Keeping your loved ones’ winter health in check is incredibly important

Contagious diseases can go around at any time of year, but it is no secret that colds and flu are most common in the winter. Doctor’s surgeries tend to be busiest once the weather starts to get cooler. Not all winter health problems can be fixed by spending a few days relaxing on the sofa and eating chicken soup.

Colds and flu are not the only health problems that are more common in the winter than they are in the warmer months. Doctors and hospitals also see more cases of pneumonia, heart attacks, strokes, and depression more in the winter than they do in the summer.

Winter Health Risks

Some people are a higher risk than others of developing winter health problems. Young children and people over the age of 65 are at higher risk than other age groups of becoming seriously ill if they are infected with influenza.

As a way to keep safe, having the flu vaccine can help. The earlier you have it the more likely you avoid it before flu season is in full swing. Most doctors offer the flu vaccine, as can several high street pharmacists.

Older adults are the most vulnerable to pneumonia, heart attack, stroke, and depression at any time of year, but especially in the winter. The risk increases if they have chronic cardiovascular disease or kidney or lung problems.

Staying Warm Makes All the Difference

In addition to, and often overlapping with the elderly and people with chronic health conditions, the other group with the highest risk of winter health problems is people who do not have heating in their homes. Elderly people who live on a fixed income are especially vulnerable to not being able to pay for heating.

If you do not have heating in your home, you should take action before the weather gets cold and your health suffers. If you have relatives or friends who have heating in their homes, arrange to stay with them on the coldest days of the year. Loneliness also increases one’s vulnerability to many health problems, so having plans to visit your family and friends will help.

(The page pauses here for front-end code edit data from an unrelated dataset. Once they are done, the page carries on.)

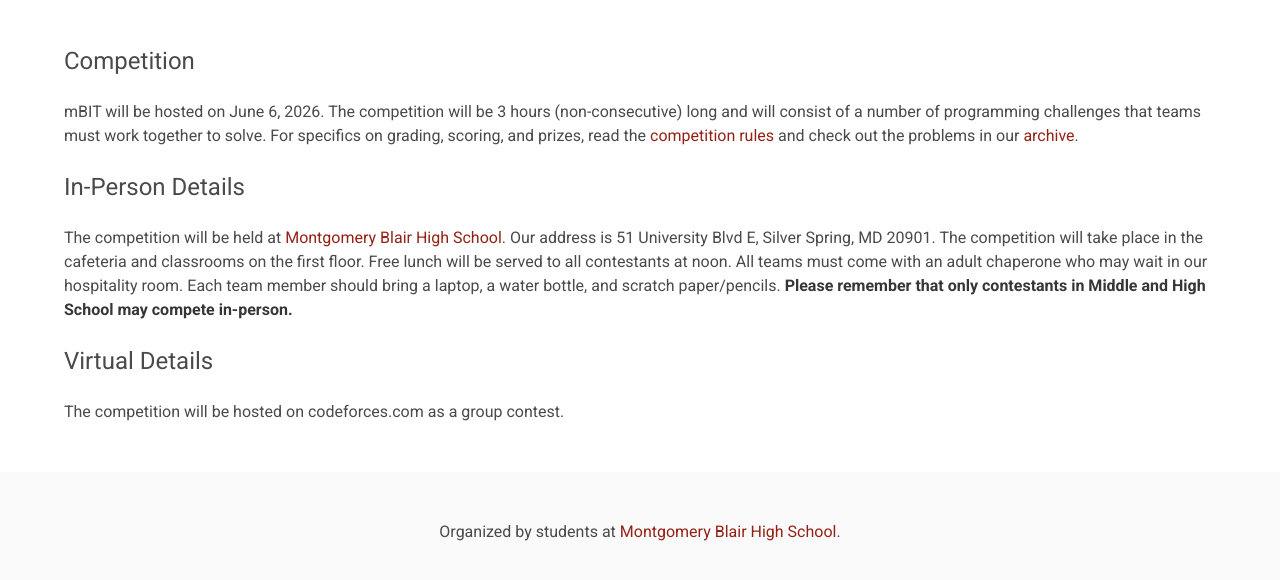
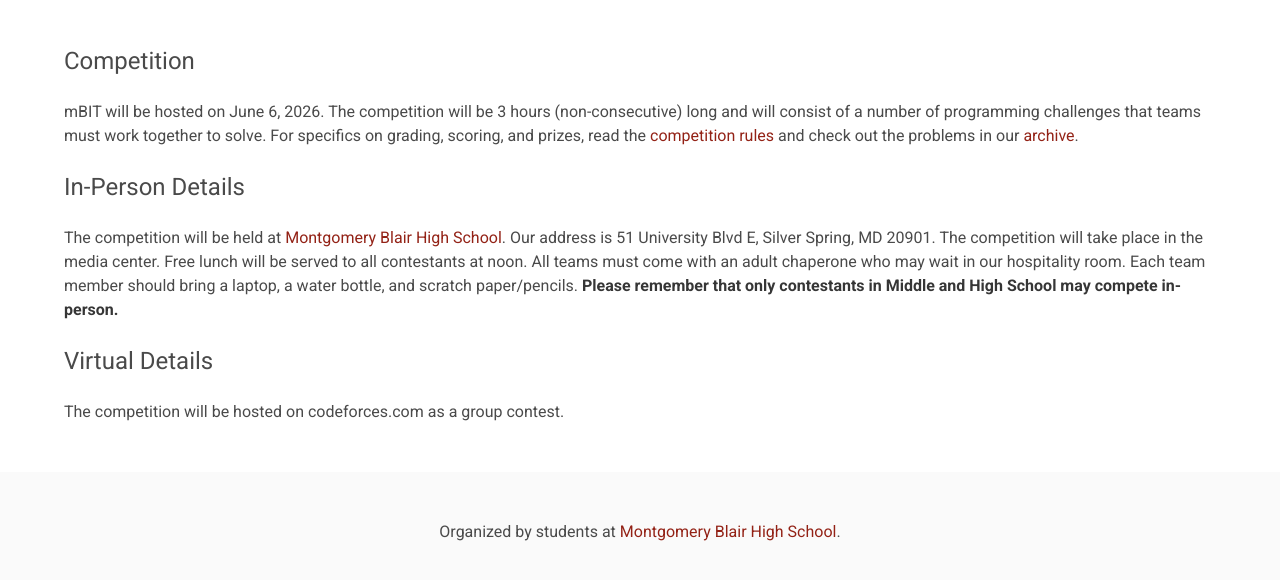
Before and after one commit to mbhs/mbit, a plain HTML site: page logistics.html in a window 1280 px wide. Shown: the part 272-852 px from the top of the page. Drawn offline with Linux system fonts and the light colour scheme.

Commit message:
update logistics page

```diff
--- a/logistics.html
+++ b/logistics.html
@@ -103,11 +103,11 @@
                     target="_blank"
                     >Montgomery Blair High School</a
                 >. Our address is 51 University Blvd E, Silver Spring, MD 20901.
-                The competition will take place in the cafeteria and classrooms
-                on the first floor. Free lunch will be served to all contestants
-                at noon. All teams must come with an adult chaperone who may
-                wait in our hospitality room. Each team member should bring a
-                laptop, a water bottle, and scratch paper/pencils.
+                The competition will take place in the media center. Free lunch
+                will be served to all contestants at noon. All teams must come
+                with an adult chaperone who may wait in our hospitality room.
+                Each team member should bring a laptop, a water bottle, and
+                scratch paper/pencils.
                 <strong
                     >Please remember that only contestants in Middle and High
                     School may compete in-person.</strong
```
Also changed, not shown: templates/logistics.html (+5 -5 lines).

If you do not have any heated place to go, ask your doctor about options for getting heating this winter. You can also warm your bed with an electric blanket or a hot water bottle. Eat soup and drink hot tea when possible.

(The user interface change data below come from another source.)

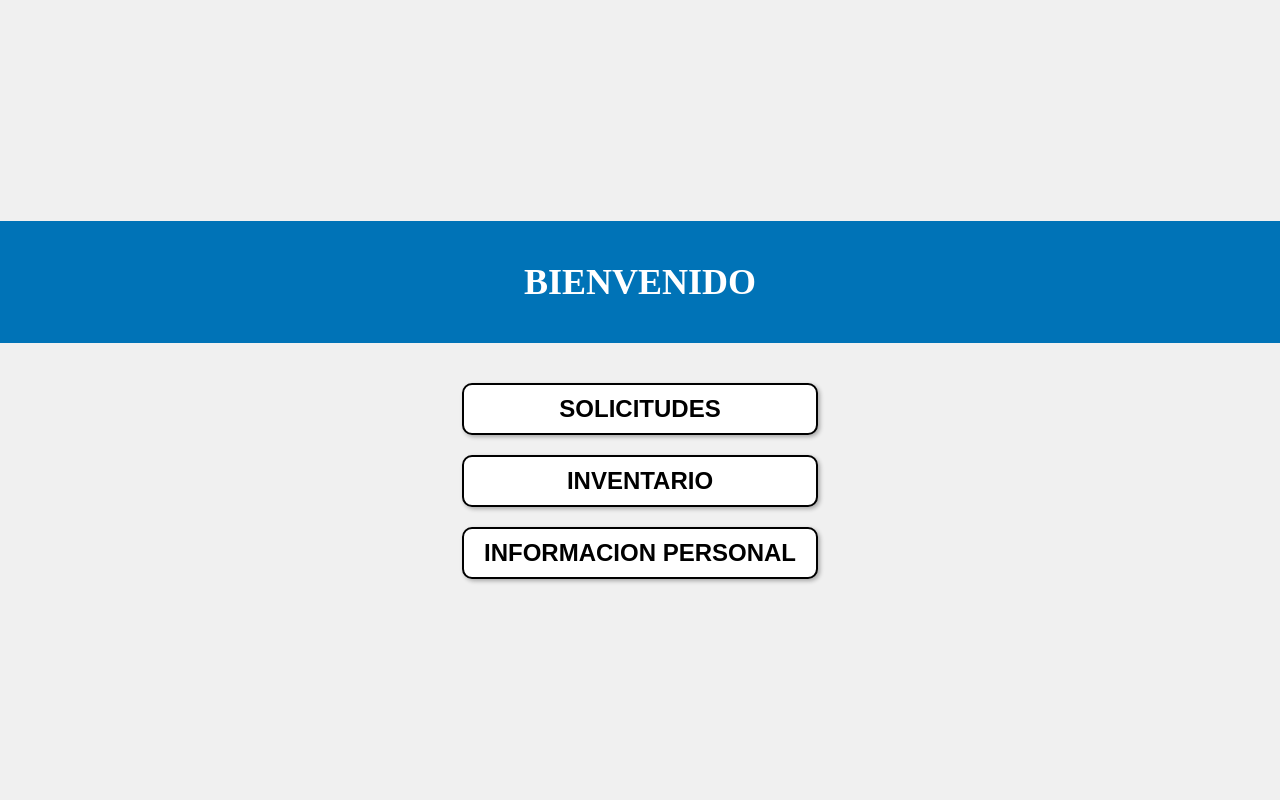
After one commit to estebancod/lab4, a PHP site: page /usuario_farmacia.php in a window 1280 px wide. The commit adds this page. Run offline with PHP 8.4, Linux system fonts and the light colour scheme.

Commit message:
Add files via upload

```diff
--- /dev/null
+++ b/estado_led.txt
@@ -0,0 +1 @@
+OFF
--- /dev/null
+++ b/usuario_farmacia.php
@@ -0,0 +1,61 @@
+<!DOCTYPE html>
+<html>
+<head>
+    <title>Control de LED</title>
+    <style>
+        body {
+            display: flex;
+            justify-content: center;
+            align-items: center;
+            height: 100vh;
+            margin: 0;
+            background-color: #f0f0f0;
+            flex-direction: column; /* Para que los elementos estén en columna */
+        }
+
+        header {
+            width: 100%;
+            background-color: #0073b7; /* Azul del encabezado */
+            color: white;
+            text-align: center;
+            padding: 40px 0; /* Aumenta el padding para más espacio */
+            font-size: 36px;
+            font-weight: bold;
+        }
+
+        .button-container {
+            display: flex;
+            flex-direction: column; /* Para que los botones estén en columna */
+            gap: 20px;
+            margin-top: 40px; /* Aumenta el margen superior para más espacio */
+        }
+
+        button {
+            font-size: 24px;
+            font-weight: bold;
+            padding: 10px 20px;
+            border-radius: 10px;
+            border: 2px solid black; /* Añade borde negro */
+            color: black; /* Color del texto */
+            background-color: white; /* Color de fondo blanco */
+            box-shadow: 2px 2px 4px rgba(0, 0, 0, 0.3);
+            transition: all 0.3s ease;
+        }
+
+        button:hover {
+            background-color: #e0e0e0; /* Cambia color de fondo al pasar el ratón */
+            transform: scale(1.1);
+        }
+    </style>
+</head>
+<body>
+    <header>
+        BIENVENIDO
+    </header>
+    <div class="button-container">
+        <button onclick="window.location.href='index.php'">SOLICITUDES</button>
+        <button onclick="window.location.href='inventario.html'">INVENTARIO</button>
+        <button onclick="window.location.href='informacion_personal.html'">INFORMACION PERSONAL</button>
+    </div>
+</body>
+</html>
```
Also changed, not shown: index.php (+75 -76 lines).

If you have elderly neighbors who have limited mobility, ask them about their plans to stay warm. If they are willing, take them grocery shopping before a particularly cold front. Offer to lend them your electric blanket if they do not have one, or invite them over for tea in your warm kitchen.